Lee Harvey Oswald and the Fair Play for Cuba Committee
I’m auctioning some political ephemera with an interesting historical association next Sunday. Here is the link.
There are two pamphlets in the auction, both published in the 1960s by the Fair Play for Cuba Committee. The Fair Play for Cuba Committee (FPCC) was an organisation with a raft of well-known writers as supporters, including Allen Ginsberg,Truman Capote and James Baldwin, but the only reason that the name is now remembered is because of its association with Lee Harvey Oswald, the assassin of John F. Kennedy.
On May 26 1963, Oswald wrote to the headquarters of the campaign in New York, volunteering to establish an office in New Orleans. By November 24 1963, less than 6 months later, both Oswald and Kennedy would be dead.
This is a screen grab of Oswald handing out his ‘Hands off Cuba’ leaflets on June 16 at the Dumaine Street wharf near where the USS Wasp, an aircraft carrier was docked.
And here is the archive footage it’s taken from
This is the first of the pamphlets I am selling. As it was published in 1961, Oswald would certainly have read this one.
The second pamphlet is another typical example of what the Fair Play for Cuba Committee produced, but published after Oswald’s death.
What was Oswald’s interest in the campaign? In ‘Oswald’s Tale: An American Mystery’, Norman Mailer asserts that Oswald’s interest in Cuba represented an attempt to establish his credentials with the Cuban government, presumably to gain Cuban eventual citizenship. Between 1959 and 1962 Oswald had lived in Russia. Now, with a Russian wife and still some belief in Socialism, he wavered between returning to Russia and starting a new life in Cuba.
But, as Edward Epstein, in his book ‘Legend: The Secret World of Lee Harvey Oswald” says:

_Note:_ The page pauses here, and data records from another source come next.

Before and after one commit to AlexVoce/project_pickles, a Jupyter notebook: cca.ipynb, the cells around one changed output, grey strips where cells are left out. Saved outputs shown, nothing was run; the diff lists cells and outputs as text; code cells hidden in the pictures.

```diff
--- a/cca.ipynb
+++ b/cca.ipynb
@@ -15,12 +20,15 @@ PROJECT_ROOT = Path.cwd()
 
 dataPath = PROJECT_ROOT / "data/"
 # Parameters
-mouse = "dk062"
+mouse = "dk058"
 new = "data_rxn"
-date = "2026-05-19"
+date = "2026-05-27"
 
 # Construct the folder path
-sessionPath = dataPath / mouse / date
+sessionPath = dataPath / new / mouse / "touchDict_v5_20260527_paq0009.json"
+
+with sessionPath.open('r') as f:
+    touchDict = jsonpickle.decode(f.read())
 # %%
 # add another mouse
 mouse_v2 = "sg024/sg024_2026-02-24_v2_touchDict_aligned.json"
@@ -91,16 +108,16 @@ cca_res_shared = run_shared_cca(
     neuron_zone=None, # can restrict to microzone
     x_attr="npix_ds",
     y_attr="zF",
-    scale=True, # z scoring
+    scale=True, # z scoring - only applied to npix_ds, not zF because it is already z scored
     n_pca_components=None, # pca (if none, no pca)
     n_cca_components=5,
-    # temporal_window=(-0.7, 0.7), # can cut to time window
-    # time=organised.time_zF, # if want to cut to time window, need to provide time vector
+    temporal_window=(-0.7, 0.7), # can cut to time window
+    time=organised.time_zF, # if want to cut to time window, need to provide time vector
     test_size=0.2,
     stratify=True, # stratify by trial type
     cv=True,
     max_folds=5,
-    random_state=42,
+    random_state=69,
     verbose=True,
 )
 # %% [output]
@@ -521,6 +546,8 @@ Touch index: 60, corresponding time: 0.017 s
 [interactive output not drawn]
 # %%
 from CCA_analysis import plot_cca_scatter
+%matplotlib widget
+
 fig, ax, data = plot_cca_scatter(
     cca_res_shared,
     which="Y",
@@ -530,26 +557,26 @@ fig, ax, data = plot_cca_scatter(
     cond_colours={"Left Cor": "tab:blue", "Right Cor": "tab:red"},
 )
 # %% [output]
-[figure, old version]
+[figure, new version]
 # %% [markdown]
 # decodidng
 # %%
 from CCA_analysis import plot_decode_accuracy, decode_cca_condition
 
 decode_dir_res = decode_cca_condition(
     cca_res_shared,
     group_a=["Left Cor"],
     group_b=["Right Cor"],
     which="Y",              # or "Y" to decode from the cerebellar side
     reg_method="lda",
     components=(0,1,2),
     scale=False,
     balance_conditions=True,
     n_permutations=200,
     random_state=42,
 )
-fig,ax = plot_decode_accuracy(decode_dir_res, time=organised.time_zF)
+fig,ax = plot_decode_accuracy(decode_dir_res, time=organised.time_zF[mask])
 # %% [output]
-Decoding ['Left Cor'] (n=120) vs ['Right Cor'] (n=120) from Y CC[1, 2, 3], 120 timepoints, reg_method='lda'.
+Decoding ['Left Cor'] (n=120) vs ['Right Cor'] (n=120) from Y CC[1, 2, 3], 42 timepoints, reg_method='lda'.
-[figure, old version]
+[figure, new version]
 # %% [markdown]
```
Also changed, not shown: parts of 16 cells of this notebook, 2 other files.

“The problem for Oswald was getting there. Since it was illegal at the time for a United States citizen to travel to Cuba, he would have to obtain his visa at the Cuban Embassy outside the country, and to do that, he would need some credentials to prove that he was a supporter of the Cuban government. His game in New Orleans involved creating just such a record for himself. Once he got to Havana, he could, no doubt, find contacts and connections with the Castro government. He even, at one point, bragged to Marina that he would become a ‘minister’ in the government”. (Mailer p.552)
And Mailer himself asserts:
“His real purpose, after all, was not to create a functioning branch of the FPCC, but to build as quickly as possible a record that would impress Castro’s officials. So Oswald’s first need was to assemble a dossier of official FPCC letters, to which he could add such documents as handbills and, even more important, news clippings. He would have to select actions that would attract media attention”. (Mailer p.554)
Here is another link below to a long interview with Norman Mailer where he talks about his researches in the KGB archives and how the Russians were just as baffled by Oswald as Americans were to become.
What were Oswald’s motivations? For me, these pamphlets provide a clue. Could the assassination of JFK, only a few months later, have formed part of this same campaign by Oswald to attain some radical credibility in the eyes of those he admired on the Left? Whatever he mistakenly believed, the literature of the Fair Play for Cuba Committee is one of the few pieces of material evidence available that can provide a window into his thinking as he made the decisions that culminated, on November 22, in the death of JFK.